What the exercise asks - Among the records below, find each line that includes the string "file" and copy it.

Given information -
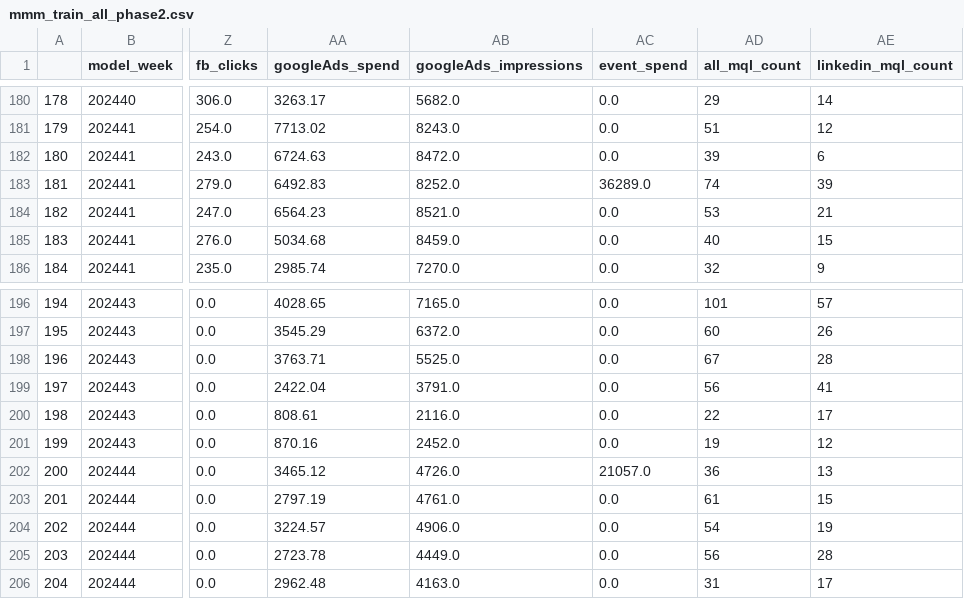
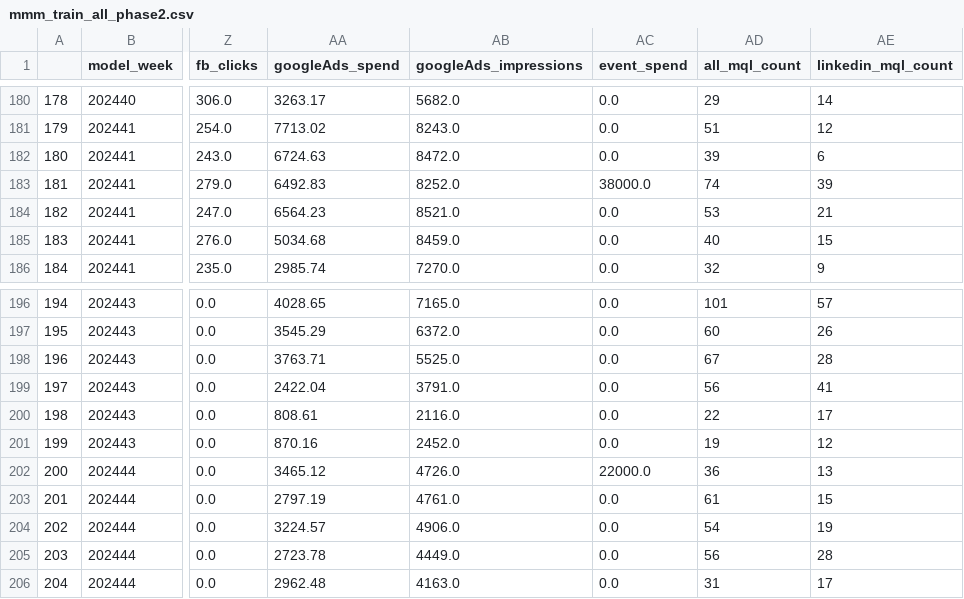
Before and after one commit to claire-danaher-dept/impact-mmm, a CSV file: mmm_train_all_phase2.csv, drawn as a sheet; only a part is shown, gaps mark what is left out; the diff covers the shown part only; the diff names each change by its address in the sheet, - before the commit and + after, or states it on an @@ line.

Commit message:
final_model

```diff
--- a/mmm_train_all_phase2.csv
+++ b/mmm_train_all_phase2.csv
-AC183 (event_spend): 36289.0
+AC183 (event_spend): 38000.0
-AC202 (event_spend): 21057.0
+AC202 (event_spend): 22000.0
```
Also changed, not shown: 6 edited cells elsewhere in this file, mmm_test_all_phase2.csv, mmm_test_small_phase2.csv, 17 other files.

Result for this exercise -
Before and after one commit to claire-danaher-dept/impact-mmm, a CSV file: mmm_train_all_phase2.csv, drawn as a sheet; only a part is shown, gaps mark what is left out; the diff covers the shown part only; the diff names each change by its address in the sheet, - before the commit and + after, or states it on an @@ line.
Also changed, not shown: 6 edited cells elsewhere in this file, mmm_test_all_phase2.csv, mmm_test_small_phase2.csv, 17 other files.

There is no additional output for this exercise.